No available devices exist specifically engineered to effectively reduce sharp injury risk both safe and effective to satisfy the requirements of the job.

Possible Ideas to assess

Stylet wire

  • At least one half inch longer than the needle tube
  • Use as pin coupling to aid insertion of internally threaded jewelry
  • Friction fit/notch/tab for wire/tube to lock in place

Test

  1. Make 18g wire 3.5” for 14 gauge cannulae
  2. Get IS Needles to make prototypes for other sizes 18 gauge to 4 gauge
  3. Video and photograph to document
  4. Assess at 10 procedures

Using smaller tubing or wire stock cut to size for the stylets.

  • The rod is slightly curved in the middle, to provide enough friction to prevent it from sliding back once advanced.
  • For a REALLY tight fit you can bend the wire twice in opposite directions and it will basically LOCK the wire into the needle and not allow it to twist or pull out at all.
  • The ends are rounded with a cup burr and polished to avoid injury.
  • The tail end can even be tapered or threaded to ensure a transfer with internally threaded jewelry.

What fits?

  • 26/28g fits NeoMetal 18g threadless and most other 18g internally threaded posts
  • 20g fits NeoMetal 16g threadless and some other 16g and larger internally threaded posts
  • 18g fits 14 and 12g internally threaded posts
  • Telescoping tubing better suited for larger bore needles

Demonstration:

  1. Stylet wire in place, prepared for a piercing.
  2. Once pierced through, the wire is inserted into the jewelry then advanced flush with the butt of needle, blunting the sharp and maintaining a connection for the jewelry transfer.
  3. Now blunted, the jewelry insertion is safer, and the connection is sturdy without need for a taper.
  4. Blunted needle can be disposed of safely in a sharps container immediately, without need to return it to the work surface.

 

APP Conference soon!
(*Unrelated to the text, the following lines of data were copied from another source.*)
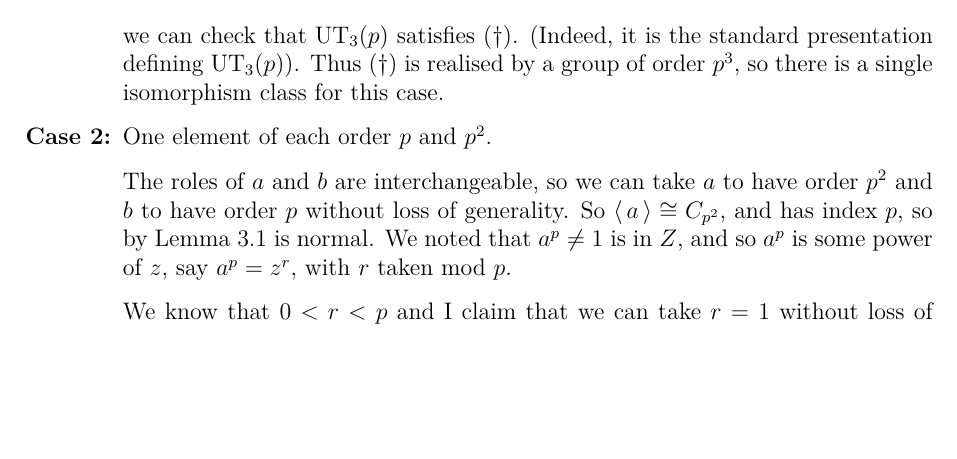
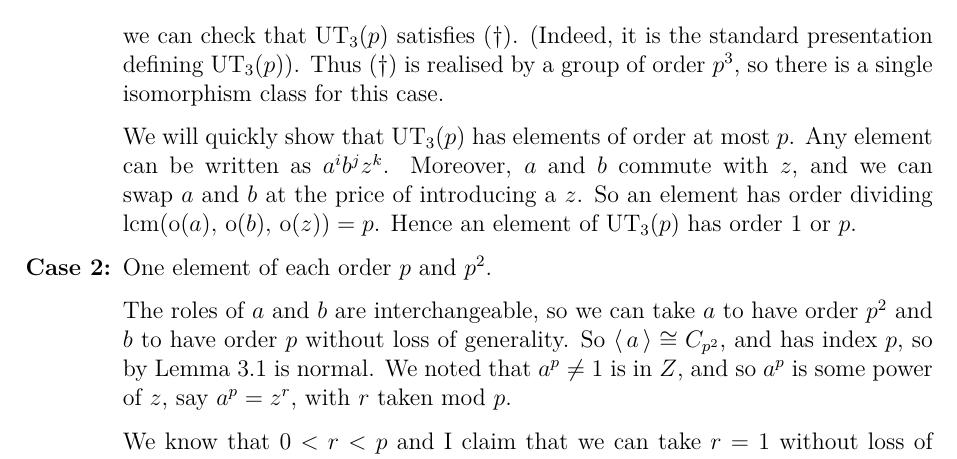
Before and after one commit to Bodleum/dissertation, a LaTeX document (main.tex, which reads parts/orderpcb.tex): part of page 16 of 46, cut so that both start at the same text, the shorter picture padded with empty space. Compiled offline with XeLaTeX.

Commit message:
Why UT(3, p) has no elements of order p2

```diff
--- a/parts/orderpcb.tex
+++ b/parts/orderpcb.tex
@@ -94,7 +94,15 @@ Continuing from above, we have the following relations:
         \[z = \unimat{0}{1}{0}, \quad a = \unimat{1}{0}{0} \quad \text{and} \quad b = \unimat{0}{0}{1}\]
         we can check that \(\UT_3(p)\) satisfies (\ref{eqn:p_cubed_dag}).
         (Indeed, it is the standard presentation defining \(\UT_3(p)\)).
-        Thus (\ref{eqn:p_cubed_dag}) is realised by a group of order \(p^3\), so there is a single isomorphism class for this case.
+        Thus (\ref{eqn:p_cubed_dag}) is realised by a group of order \(p^3\), so there is a single isomorphism class for
+        this case.
+
+        We will quickly show that \(\UT_3(p)\) has elements of order at most \(p\).
+        Any element can be written as \(a^i b^j z^k\).
+        Moreover, \(a\) and \(b\) commute with \(z\), and we can swap \(a\) and \(b\) at the price of introducing a
+        \(z\).
+        So an element has order dividing \(\lcm(\order(a),\, \order(b),\, \order(z)) = p\).
+        Hence an element of \(\UT_3(p)\) has order 1 or \(p\).
 
     \item One element of each order \(p\) and \(p^2\).
 
```
Also changed, not shown: main.pdf, presentation.pdf, 1 other file.
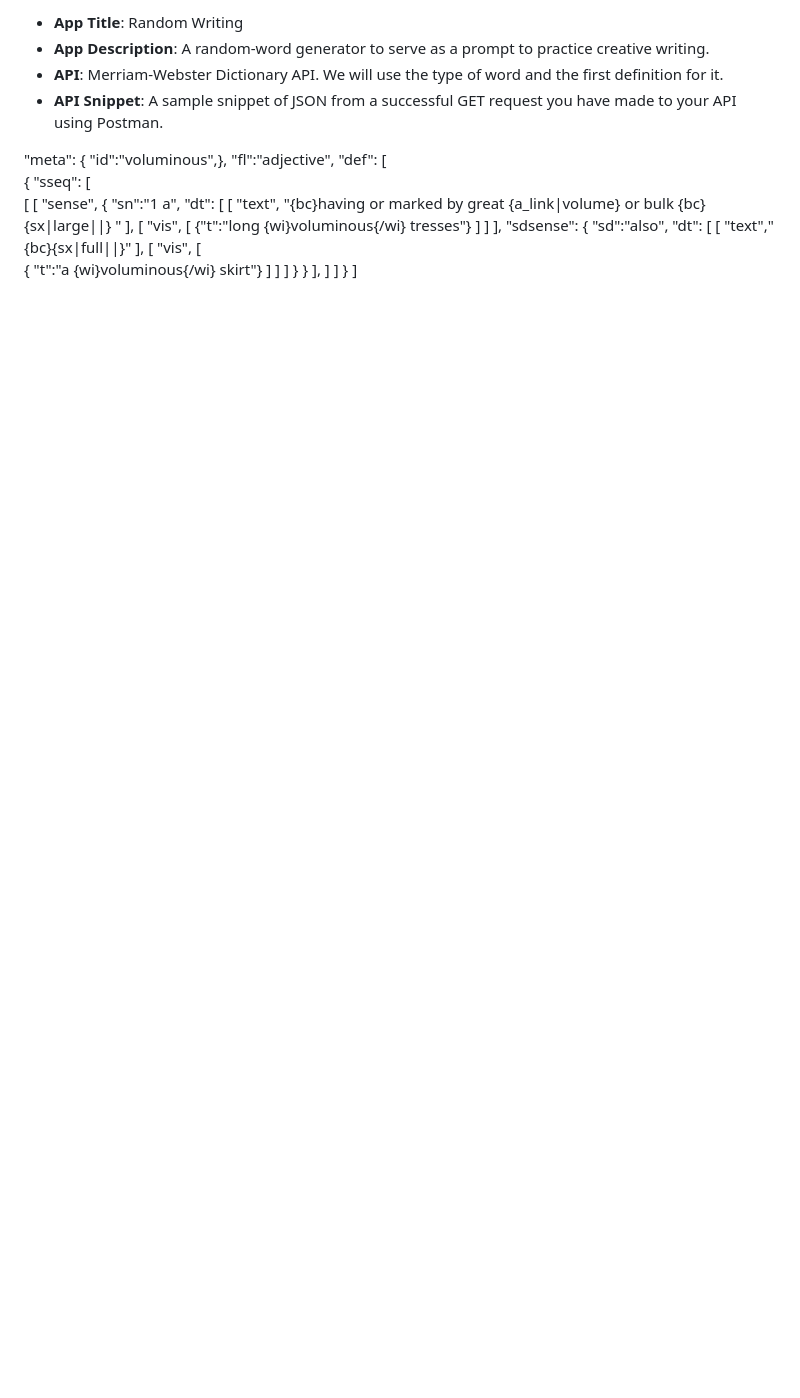
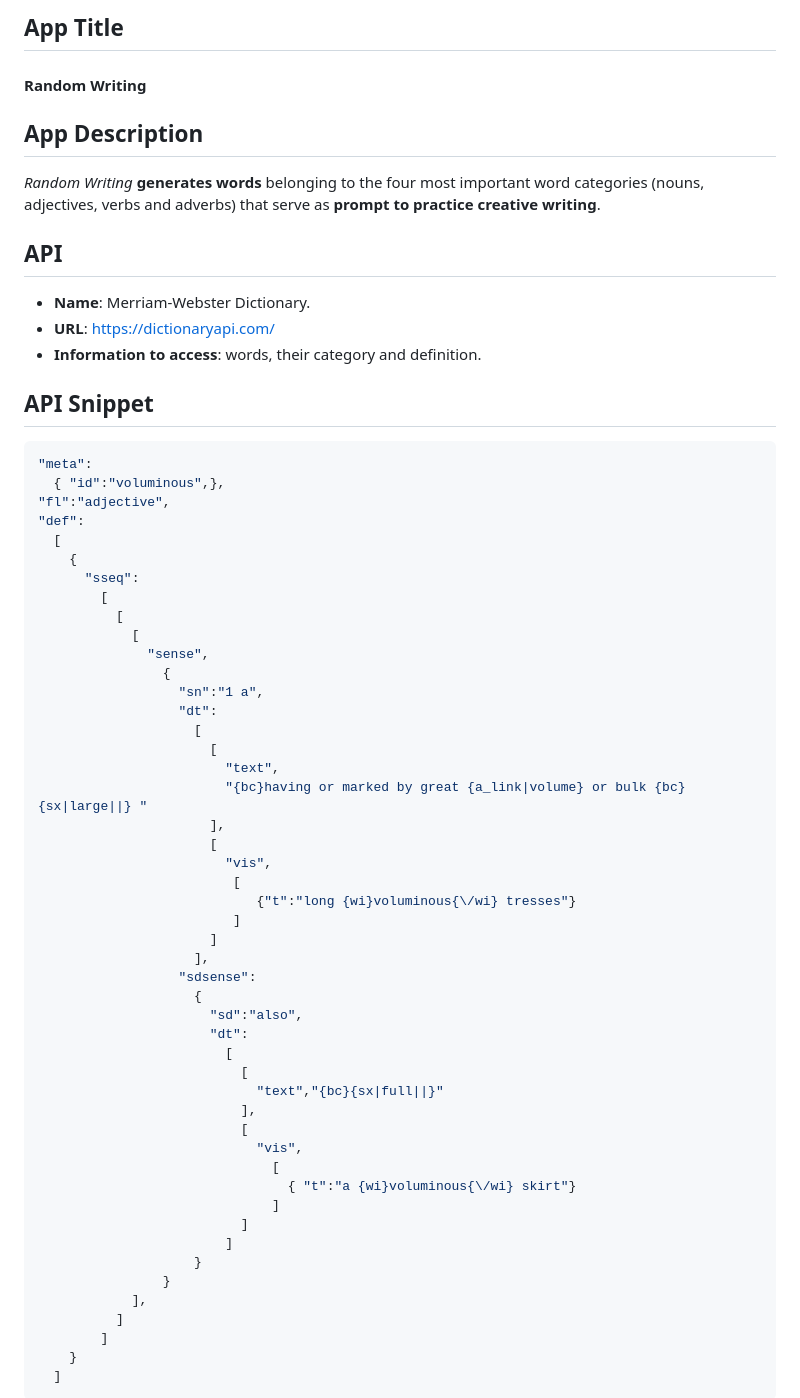
Before and after one commit to silirama89/random-writing, a Markdown page: README.md, the part around the change printed below. Rendered like a GitHub page; blank space fills up the shorter version.

````diff
--- a/README.md
+++ b/README.md
@@ -1,8 +1,23 @@
-- **App Title**: Random Writing
-- **App Description**: A random-word generator to serve as a prompt to practice creative writing.
-- **API**: Merriam-Webster Dictionary API. We will use the type of word and the first definition for it.
-- **API Snippet**: A sample snippet of JSON from a successful GET request you have made to your API using Postman.
+## App Title
 
+#### Random Writing
+
+
+## App Description
+
+*Random Writing* **generates words** belonging to the four most important word categories (nouns, adjectives, verbs and adverbs) that serve as **prompt to practice creative writing**.
+
+
+## API
+
++ **Name**: Merriam-Webster Dictionary.
++ **URL**: <https://dictionaryapi.com/>
++ **Information to access**: words, their category and definition.
+
+
+## API Snippet
+
+```javascript
 "meta":
   { "id":"voluminous",},
 "fl":"adjective",
@@ -51,4 +66,5 @@
         ]
     }
   ]
+```
 
````
Also changed, not shown: other parts of README.md (+63 -6 lines), images/1-Homepage-Computer-2x.png (added), images/2-Homepage-Smartphones-2x.png (added), images/random-writing-matrix.png (added).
  CONFERENCE IS ALMOST UPON US! THE CONFERENCE ADVANCED (ONLINE) REGISTRATION WILL SHUT DOWN AT MIDNIGHT ON MAY 17TH, PST ANY CHANGES TO YOUR REGISTRATION SHOULD BE MADE BEFORE THEN (OR WILL HAVE TO WAIT UNTIL WE ARE ONSITE IN LAS VEGAS) BANQUET DINNER SPONSORED BY INDUSTRIAL STRENGTH BODY JEWELRY; ANATOMETAL, INC.; LEROI, INC.; AND KAOS SOFTWEAR THURSDAY JUNE … Read moreAPP Conference soon!